|Sponsor||Rep. Gordon, Bart|
|Committee||Energy and Commerce|
|Date||December 2, 2009 (111th Congress, 1st Session)|
|Staff Contact||Adam Hepburn|
The House is scheduled to consider H.R. 515 under suspension of the rules, requiring a two-thirds majority vote for passage. H.R. 515 was introduced on January 14, 2009, by Rep. Bart Gordon (D-TN). The Committee on Energy and Commerce approved the bill by a vote of 34-12 on November 19, 2009.
H.R. 515 would prohibit the importation of low-level radioactive waste into the U.S. subject to limited exceptions for federal or military facilities, or for U.S.-origin material that has been shipped abroad for use in a foreign country and is being returned to the U.S. for management and disposal. Specifically, the bill prohibits the Nuclear Regulatory Commission (NRC) from issuing licenses authorizing the importation of such materials as described above. A license not permitted under the bill that was issued before enactment may continue in effect, but would not be able for extension or amendment regarding the amount of material permitted to be imported.
H.R. 515 was opposed by several Republicans on the Energy and Commerce Committee. Some Members may be concerned that this legislation is unnecessary and may prevent U.S. companies from competing in the global market for nuclear services. The NRC currently has a legal and regulatory framework for importing waste, and it is not clear that the existing regime needs to be changed, according to the Dissenting Minority Views of Committee Republicans. Members may further be concerned that the bill burdens the U.S. nuclear industry at a time when the Administration and Congress is pursuing climate change legislation.
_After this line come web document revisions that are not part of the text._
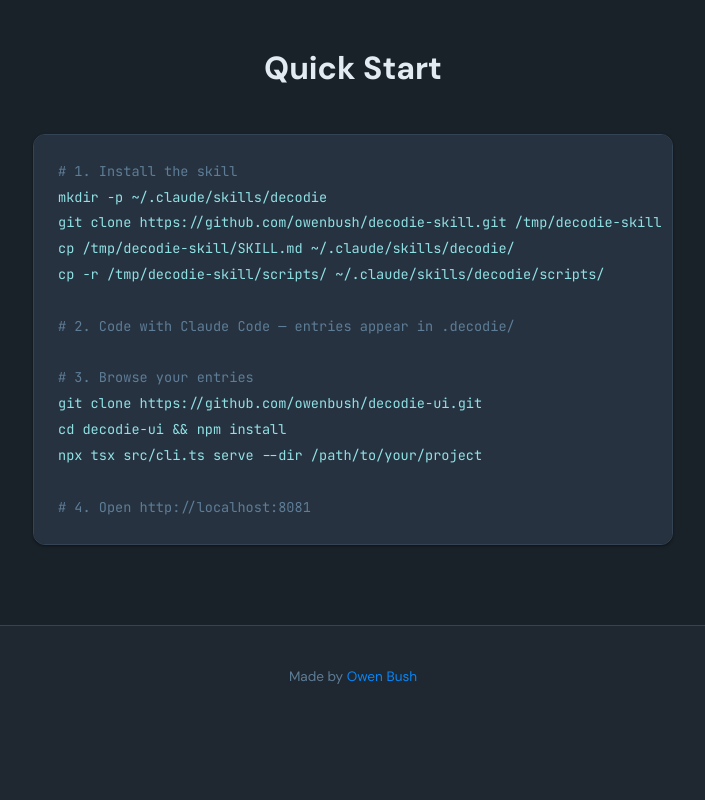
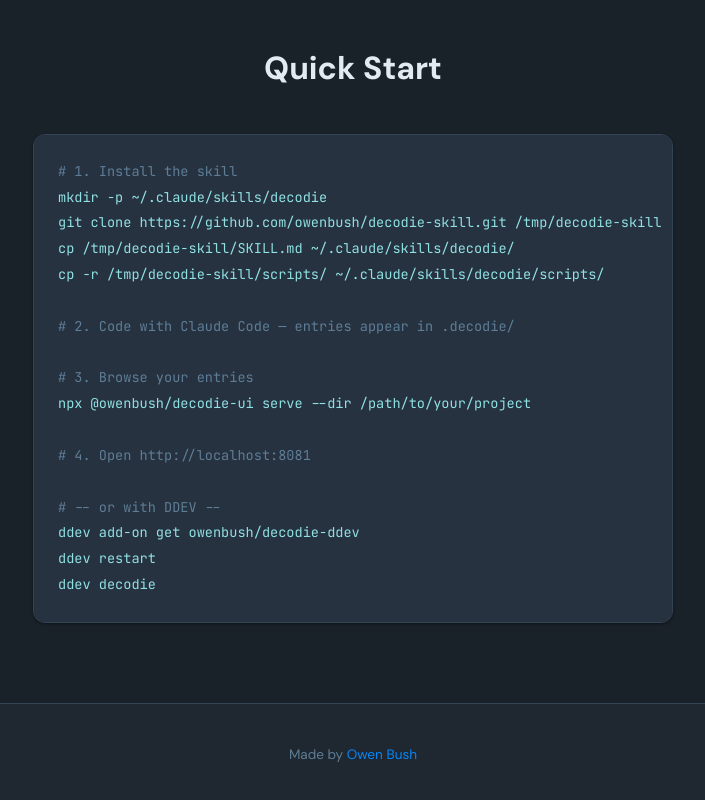
Before and after one commit to owenbush/decodie, a plain HTML site: page index.html in a window 1280 px wide. Shown: the part 3077-3877 px from the top of the page, without its empty margins (287-992 px from the left). Before the commit the page ends 3805 px from the top, so only its background shows below. Drawn offline with Linux system fonts and the light colour scheme.

Commit message:
Update readme and static site

```diff
--- a/index.html
+++ b/index.html
@@ -562,11 +562,14 @@
 <span class="comment"># 2. Code with Claude Code — entries appear in .decodie/</span>
 
 <span class="comment"># 3. Browse your entries</span>
-<span class="cmd">git clone https://github.com/owenbush/decodie-ui.git</span>
-<span class="cmd">cd decodie-ui && npm install</span>
-<span class="cmd">npx tsx src/cli.ts serve --dir /path/to/your/project</span>
+<span class="cmd">npx @owenbush/decodie-ui serve --dir /path/to/your/project</span>
 
-<span class="comment"># 4. Open http://localhost:8081</span></code></pre>
+<span class="comment"># 4. Open http://localhost:8081</span>
+
+<span class="comment"># -- or with DDEV --</span>
+<span class="cmd">ddev add-on get owenbush/decodie-ddev</span>
+<span class="cmd">ddev restart</span>
+<span class="cmd">ddev decodie</span></code></pre>
   </div>
 </section>
 
```
Also changed, not shown: README.md.
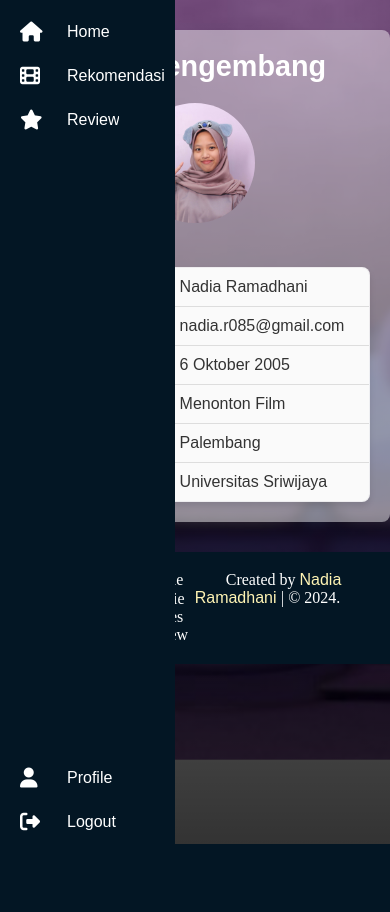
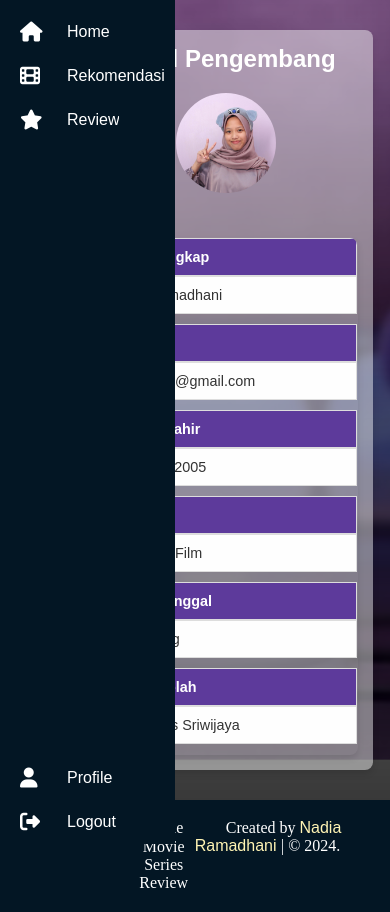
Before and after one commit to nadiar610/rekomendasifilm, a PHP site: page /profile.html in a window 390 px wide. Before the commit the page ends 844 px from the top, so only its background shows below. Run offline with PHP 8.4, Linux system fonts and the light colour scheme.

Commit message:
Update profile.css

```diff
--- a/css/profile.css
+++ b/css/profile.css
@@ -12,7 +12,7 @@
     text-align: center;
     /* padding: 20px; */
     background-image: linear-gradient(rgba(0, 0, 0, 0.336), rgba(0, 0, 0, 0.8)),
-      url("/pweb2nadia/WebJurnalFilm/img/bg5.jpg");
+      url("../img/bg5.jpg");
     background-size: cover;
     background-position: center;
     background-repeat: no-repeat;
@@ -36,34 +36,30 @@
     box-shadow: 0 4px 6px rgba(0, 0, 0, 0.1);
   }
 
-  /* Gaya untuk gambar profil */
+  /* Gambar Profil */
   .profile-img {
     width: 150px;
     height: 150px;
     border-radius: 50%;
     margin-bottom: 20px;
+    object-fit: cover;
   }
 
-  /* Tabel Profil Pengguna */
+  /* Tabel Profil */
   table {
     width: 100%;
-    max-width: 100%;
     margin-top: 20px;
-    background-color: rgba(255, 255, 255, 0.85);
     border-collapse: collapse;
     border-radius: 8px;
     overflow: hidden;
     box-shadow: 0 4px 6px rgba(0, 0, 0, 0.1);
   }
 
-  table,
-  th,
-  td {
+  table, th, td {
     border: 1px solid #ddd;
   }
 
-  th,
-  td {
+  th, td {
     padding: 12px;
     text-align: left;
     font-size: 1rem;
@@ -78,34 +74,17 @@
     background-color: #fafafa;
   }
 
-  /* Tombol Edit Profil */
-  .edit-button {
-    display: inline-block;
-    background-color: #044b4a;
-    color: white;
-    padding: 12px 24px;
-    border: none;
-    border-radius: 5px;
-    font-size: 1rem;
-    text-decoration: none;
-    margin-top: 20px;
-    transition: background-color 0.3s;
-    font-weight: bold;
-  }
 
-  .edit-button:hover {
-    background-color: #5d3a9b;
-  }
-
-  /* Responsif */
   @media (max-width: 768px) {
     .container {
-      width: 100%;
+      margin-left: 1rem;
       padding: 20px;
+      width: 95%;
     }
 
     h2 {
-      font-size: 1.8rem;
+      font-size: 1.5rem;
+      text-align: center;
     }
 
     .profile-img {
@@ -113,12 +92,46 @@
       height: 120px;
     }
 
-    table th,
-    table td {
+    th, td {
+      font-size: 0.9rem;
       padding: 10px;
     }
+  }
 
-    .edit-button {
-      padding: 10px 20px;
+  @media (max-width: 500px) {
+    .container {
+      margin-left: 5rem;
+      padding: 15px;
+      width: 75%;
+    }
+
+    .profile-img {
+      width: 100px;
+      height: 100px;
+    }
+
+    table {
+      font-size: 0.8rem;
+    }
+
+    th, td {
+      display: block;
+      width: 100%;
+      text-align: left;
+    }
+
+    tr {
+      margin-bottom: 10px;
+      display: block;
+    }
+
+    th {
+      background-color: #5d3a9b;
+      color: white;
+      font-weight: bold;
+    }
+
+    td {
+      background-color: #fefefe;
     }
   }
```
According to Committee Republicans, "This proposed legislation would effectively prevent U.S. companies from competing for certain foreign contracts that could create jobs in the U.S. and result in substantial revenues for the U.S. economy. In an era of record high unemployment and a struggling economy, we strongly oppose legislation that erects new trade barriers that put our own companies at a competitive disadvantage in the international nuclear arena. We believe the U.S. can and should seek to be a leader in the construction, operation, and ultimate decommissioning of new nuclear plants around the world."
In the Energy and Commerce Committee, an amendment offered by Reps. Ed Whitfield (R-KY) and Joe Pitts (R-PA) was defeated largely along party lines by a vote of 17-26. The amendment would have required the NRC to take into consideration domestic capacity before allowing importation of low-level radioactive waste and would have provided additional oversight authority by the NRC.
There is no Congressional Budget Office (CBO) cost estimate yet available for this bill.